[DATA SUPPLIED]

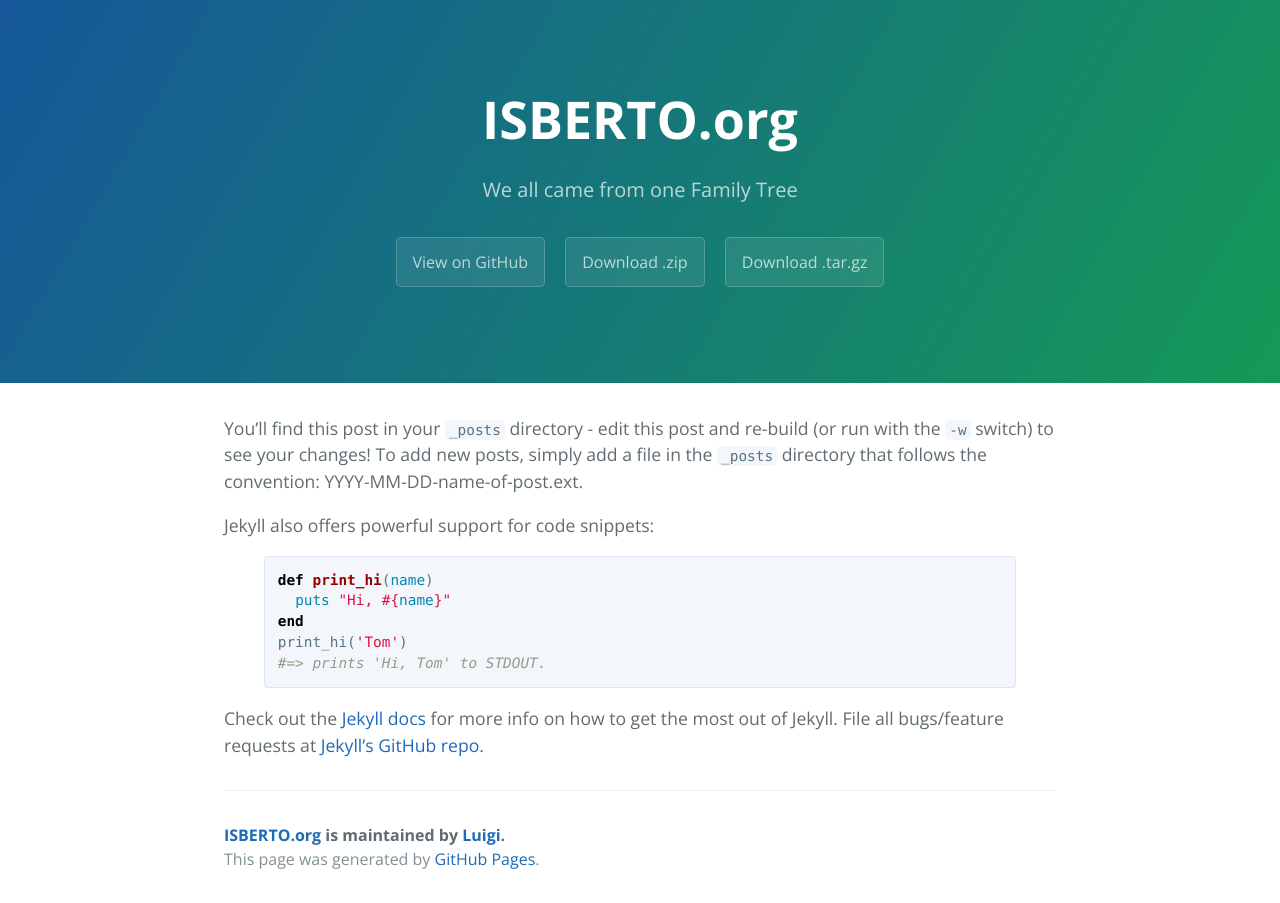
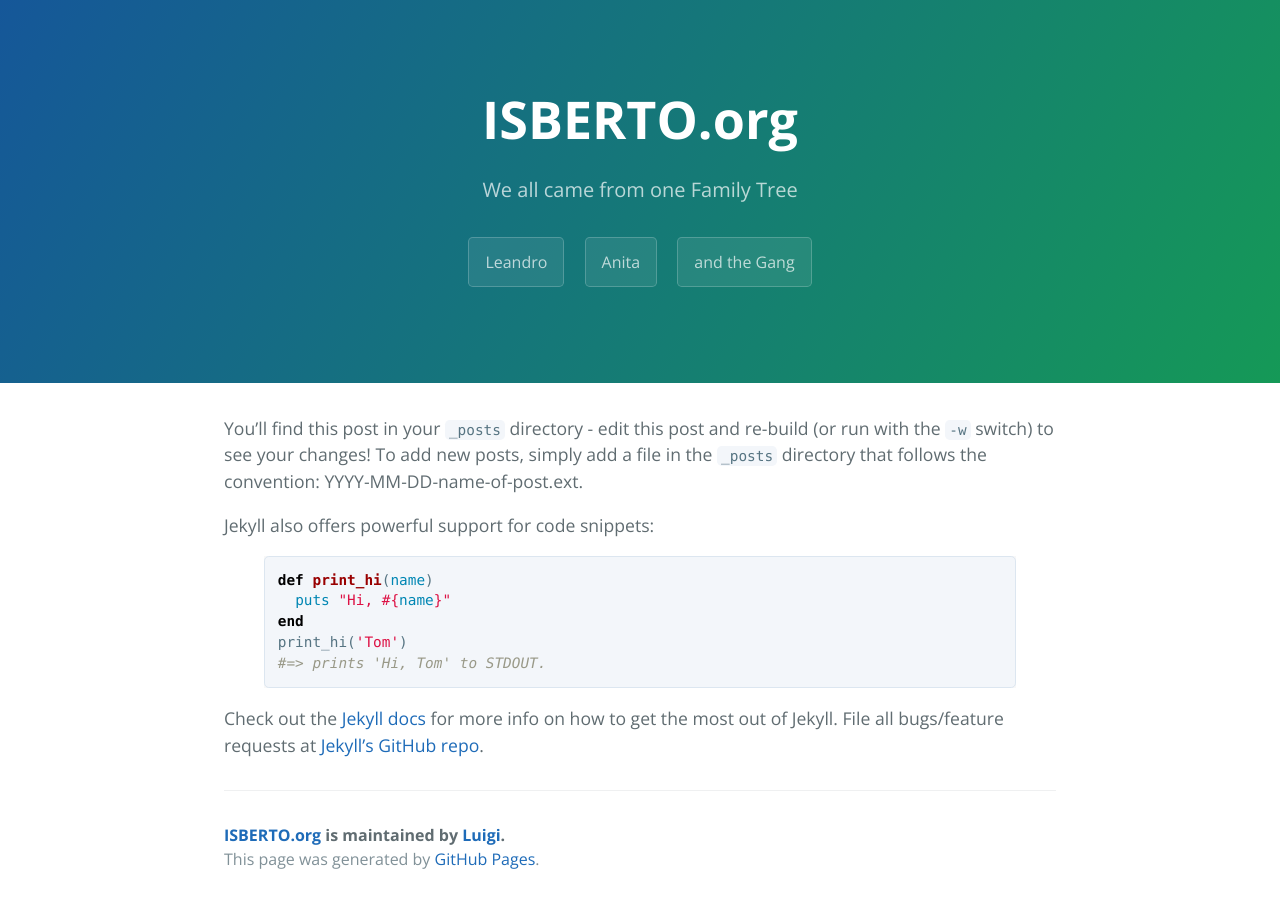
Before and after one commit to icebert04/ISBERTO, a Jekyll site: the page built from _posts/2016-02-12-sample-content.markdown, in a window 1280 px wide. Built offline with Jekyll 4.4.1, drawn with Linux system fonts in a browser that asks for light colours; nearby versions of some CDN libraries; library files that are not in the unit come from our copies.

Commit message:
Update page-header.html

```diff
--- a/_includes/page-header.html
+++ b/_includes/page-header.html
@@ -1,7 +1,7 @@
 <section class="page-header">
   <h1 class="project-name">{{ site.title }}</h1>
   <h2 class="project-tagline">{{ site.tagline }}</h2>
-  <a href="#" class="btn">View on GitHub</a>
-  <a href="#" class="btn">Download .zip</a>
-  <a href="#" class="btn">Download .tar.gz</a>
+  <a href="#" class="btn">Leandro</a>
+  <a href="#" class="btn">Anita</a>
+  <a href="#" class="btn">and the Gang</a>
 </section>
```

[/DATA SUPPLIED]

INSTRUCTIONS FOR THE TASK – When you copy the entries, keep every word exactly as it stands and drop any pictures.

RESULT –
Before and after one commit to icebert04/ISBERTO, a Jekyll site: the page built from _posts/2016-02-12-sample-content.markdown, in a window 1280 px wide. Built offline with Jekyll 4.4.1, drawn with Linux system fonts in a browser that asks for light colours; nearby versions of some CDN libraries; library files that are not in the unit come from our copies.

Commit message:
Update page-header.html

```diff
--- a/_includes/page-header.html
+++ b/_includes/page-header.html
@@ -1,7 +1,7 @@
 <section class="page-header">
   <h1 class="project-name">{{ site.title }}</h1>
   <h2 class="project-tagline">{{ site.tagline }}</h2>
-  <a href="#" class="btn">View on GitHub</a>
-  <a href="#" class="btn">Download .zip</a>
-  <a href="#" class="btn">Download .tar.gz</a>
+  <a href="#" class="btn">Leandro</a>
+  <a href="#" class="btn">Anita</a>
+  <a href="#" class="btn">and the Gang</a>
 </section>
```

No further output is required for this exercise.